Mild forms of von Willebrand disease can be difficult to diagnose because bleeding is common, and, for most people, doesn't indicate a disease. However, if your doctor suspects you have a bleeding disorder, he or she might refer you to a blood disorders specialist (hematologist).
To evaluate you for von Willebrand disease, your doctor will likely ask you detailed questions about your medical history and check for bruises or other signs of recent bleeding.
Your doctor will also likely recommend the following blood tests:
Von Willebrand factor antigen. This determines the level of von Willebrand factor in your blood by measuring a particular protein.
Von Willebrand factor activity. There are a variety of tests to measure how well the von Willebrand factor works in your clotting process.

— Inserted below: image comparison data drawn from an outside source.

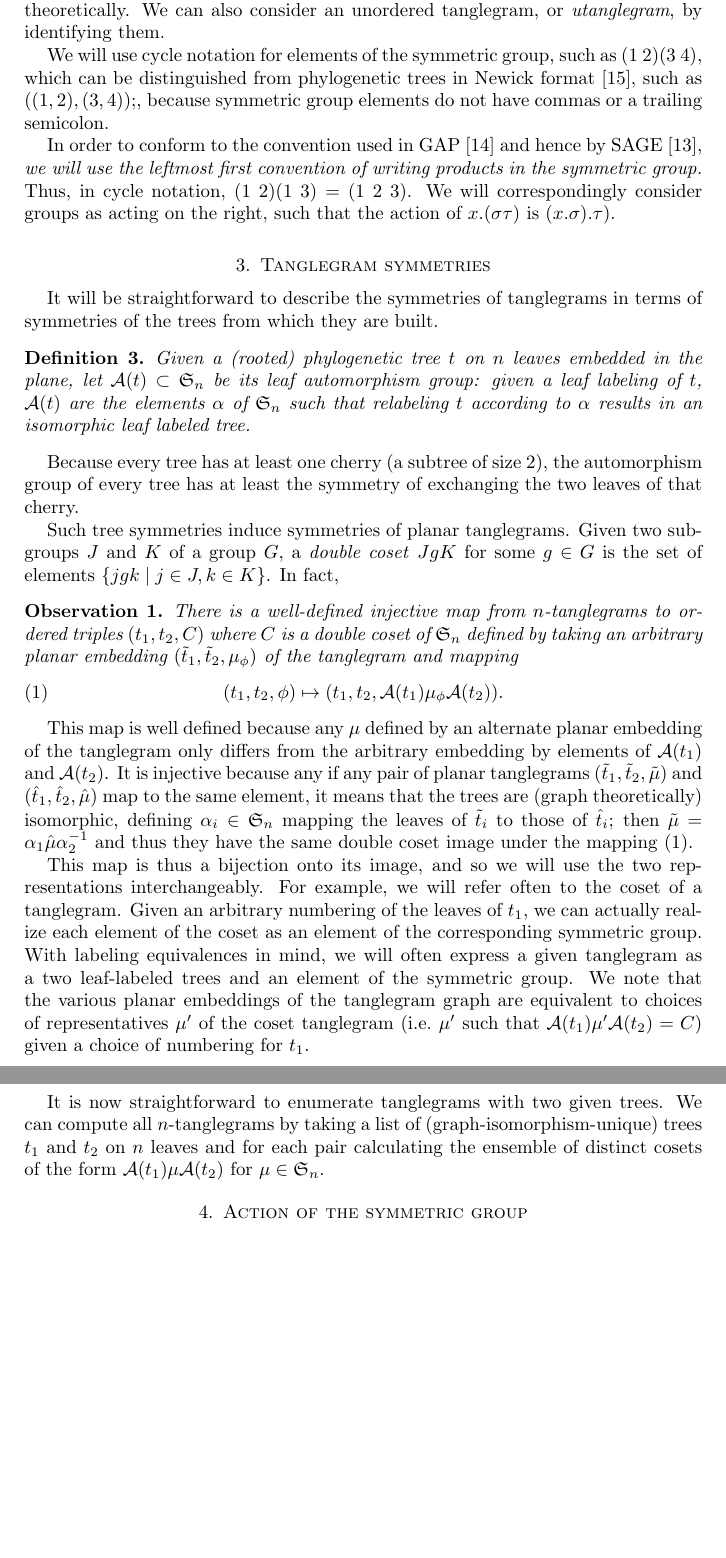
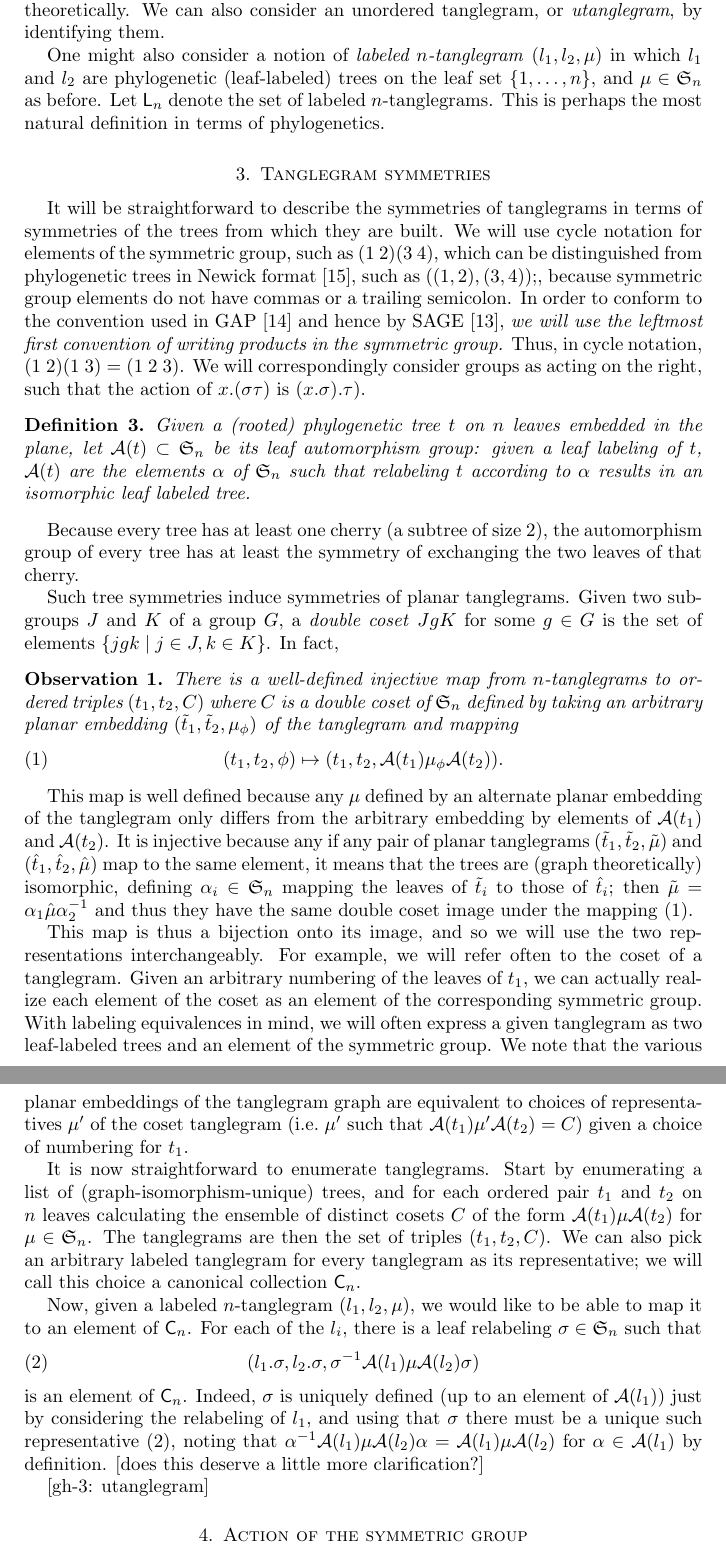
Before and after one commit to matsengrp/tangle, a LaTeX paper (tangle.tex): two parts of pages 4 and 5 of 6, joined at a grey line, cut so that both start at the same text, the shorter picture padded with empty space. Compiled offline with pdfLaTeX.

Commit message:
Enumeration of tanglegrams much improved.

```diff
--- a/tangle.tex
+++ b/tangle.tex
@@ -21,10 +21,8 @@
 \newcommand{\pairing}{\mu}
 \newcommand{\ptangle}{\mathsf{X}}
 \newcommand{\tangle}{\mathsf{Y}}
-\newcommand{\ptree}{\mathsf{P}}
-\newcommand{\ptequiv}{\bar{\ptree}}  % Phylogenetic tree equivalence classes under the symmetric group.
-\newcommand{\stpair}{\mathsf{Q}}  % Shape-tree pair.
-\newcommand{\bigproj}{\tilde \pi}
+\newcommand{\ltangle}{\mathsf{L}}
+\newcommand{\ccollection}{\mathsf{C}}
 
 % arxivness
 \newcommand{\arxiv}[1]{#1}
@@ -151,15 +150,18 @@ If the two trees are rooted, we assume that something is done to distinguish the
 Note that our definition respects the order of $t_1$ and $t_2$ by considering $(t_1, t_2, \pairing)$ to be different than the tanglegram $(t_2, t_1, \pairing^{-1})$ when $t_1$ and $t_2$ are different graph theoretically.
 We can also consider an unordered tanglegram, or \emph{utanglegram}, by identifying them.
 
+One might also consider a notion of \emph{labeled $n$-tanglegram} $(l_1, l_2, \pairing)$ in which $l_1$ and $l_2$ are phylogenetic (leaf-labeled) trees on the leaf set $\{1, \ldots, n\}$, and $\pairing \in \fS_n$ as before.
+Let $\ltangle_n$ denote the set of labeled $n$-tanglegrams.
+This is perhaps the most natural definition in terms of phylogenetics.
+
+
+\section{Tanglegram symmetries}
+It will be straightforward to describe the symmetries of tanglegrams in terms of symmetries of the trees from which they are built.
 We will use cycle notation for elements of the symmetric group, such as $(1\ 2) (3\ 4)$, which can be distinguished from phylogenetic trees in Newick format \cite{wiki:newick}, such as $((1,2),(3,4));$, because symmetric group elements do not have commas or a trailing semicolon.
-
 In order to conform to the convention used in GAP \cite{GAP4} and hence by SAGE \cite{SteinJoyner2005}, \emph{we will use the leftmost first convention of writing products in the symmetric group.}
 Thus, in cycle notation, $(1\ 2) (1\ 3) = (1\ 2\ 3)$.
 We will correspondingly consider groups as acting on the right, such that the action of $x.(\sigma \tau)$ is $(x.\sigma) . \tau)$.
 
-
-\section{Tanglegram symmetries}
-It will be straightforward to describe the symmetries of tanglegrams in terms of symmetries of the trees from which they are built.
 \begin{definition}
 Given a (rooted) phylogenetic tree $t$ on $n$ leaves embedded in the plane, let $\aut(t) \subset \fS_n$ be its leaf automorphism group: given a leaf labeling of $t$, $\aut(t)$ are the elements $\alpha$ of $\fS_n$ such that relabeling $t$ according to $\alpha$ results in an isomorphic leaf labeled tree.
 \end{definition}
@@ -181,11 +183,24 @@ It is injective because any if any pair of planar tanglegrams $(\tilde t_1, \til
 This map is thus a bijection onto its image, and so we will use the two representations interchangeably.
 For example, we will refer often to the coset of a tanglegram.
 Given an arbitrary numbering of the leaves of $t_1$, we can actually realize each element of the coset as an element of the corresponding symmetric group.
-With labeling equivalences in mind, we will often express a given tanglegram as a two leaf-labeled trees and an element of the symmetric group.
+With labeling equivalences in mind, we will often express a given tanglegram as two leaf-labeled trees and an element of the symmetric group.
 We note that the various planar embeddings of the tanglegram graph are equivalent to choices of representatives $\pairing'$ of the coset tanglegram (i.e.\ $\pairing'$ such that $\aut(t_1) \pairing' \aut(t_2) = C$) given a choice of numbering for $t_1$.
 
-It is now straightforward to enumerate tanglegrams with two given trees.
-We can compute all $n$-tanglegrams by taking a list of (graph-isomorphism-unique) trees $t_1$ and $t_2$ on $n$ leaves and for each pair calculating the ensemble of distinct cosets of the form $\aut(t_1) \pairing \aut(t_2)$ for $\pairing \in \fS_n$.
+It is now straightforward to enumerate tanglegrams.
+Start by enumerating a list of (graph-isomorphism-unique) trees, and for each ordered pair $t_1$ and $t_2$ on $n$ leaves calculating the ensemble of distinct cosets $C$ of the form $\aut(t_1) \pairing \aut(t_2)$ for $\pairing \in \fS_n$.
+The tanglegrams are then the set of triples $(t_1, t_2, C)$.
+We can also pick an arbitrary labeled tanglegram for every tanglegram as its representative; we will call this choice a canonical collection $\ccollection_n$.
+
+Now, given a labeled $n$-tanglegram $(l_1, l_2, \pairing)$, we would like to be able to map it to an element of $\ccollection_n$.
+For each of the $l_i$, there is a leaf relabeling $\sigma \in \fS_n$ such that
+\begin{equation}
+\label{eq:repMap}
+(l_1 . \sigma, l_2 . \sigma, \sigma^{-1} \aut(l_1) \pairing \aut(l_2) \sigma)
+\end{equation}
+is an element of $\ccollection_n$.
+Indeed, $\sigma$ is uniquely defined (up to an element of $\aut(l_1)$) just by considering the relabeling of $l_1$, and using that $\sigma$ there must be a unique such representative \eqref{eq:repMap}, noting that $\alpha^{-1} \aut(l_1) \pairing \aut(l_2) \alpha = \aut(l_1) \pairing \aut(l_2)$ for $\alpha \in \aut(l_1)$ by definition. [does this deserve a little more clarification?]
+
+[gh-3: utanglegram]
 
 
 \section{Action of the symmetric group}
```
Also changed, not shown: tangle.tex (23 more changed lines).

Factor VIII clotting activity. This shows whether you have abnormally low levels and activity of factor VIII.
Von Willebrand factor multimers. This evaluates the structure of von Willebrand factor in your blood, its protein complexes and how its molecules break down. This information helps identify the type of von Willebrand disease you have.
The results of these tests can fluctuate in the same person over time due to factors such as stress, exercise, infection, pregnancy and medications. So you might need to repeat some tests.

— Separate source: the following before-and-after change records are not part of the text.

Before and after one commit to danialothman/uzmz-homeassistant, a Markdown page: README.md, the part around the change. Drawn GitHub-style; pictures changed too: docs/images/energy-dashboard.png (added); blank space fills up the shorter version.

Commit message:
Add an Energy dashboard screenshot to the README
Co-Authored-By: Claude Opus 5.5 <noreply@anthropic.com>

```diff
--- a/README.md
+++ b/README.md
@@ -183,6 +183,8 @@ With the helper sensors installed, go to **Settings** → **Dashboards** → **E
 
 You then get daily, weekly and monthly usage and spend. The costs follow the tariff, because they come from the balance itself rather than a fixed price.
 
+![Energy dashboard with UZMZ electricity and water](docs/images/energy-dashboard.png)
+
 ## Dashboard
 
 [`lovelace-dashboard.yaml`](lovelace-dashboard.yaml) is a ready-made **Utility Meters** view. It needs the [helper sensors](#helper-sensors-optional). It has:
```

If you have von Willebrand disease, your doctor might suggest that family members undergo tests to determine if this condition runs in your family.
Even though von Willebrand disease has no cure, treatment can help prevent or stop bleeding episodes. Your treatment depends on:
The type and severity of your condition
How you've responded to previous therapy
Your other medications and conditions
Your doctor might suggest one or more of the following treatments to increase your von Willebrand factor, strengthen blood clots or, in women, control heavy menstrual bleeding:
Desmopressin. This medication is available as an injection (DDAVP) or nasal spray (Minirin) It's a synthetic hormone that controls bleeding by stimulating your body to release more of the von Willebrand factor stored in the lining of your blood vessels.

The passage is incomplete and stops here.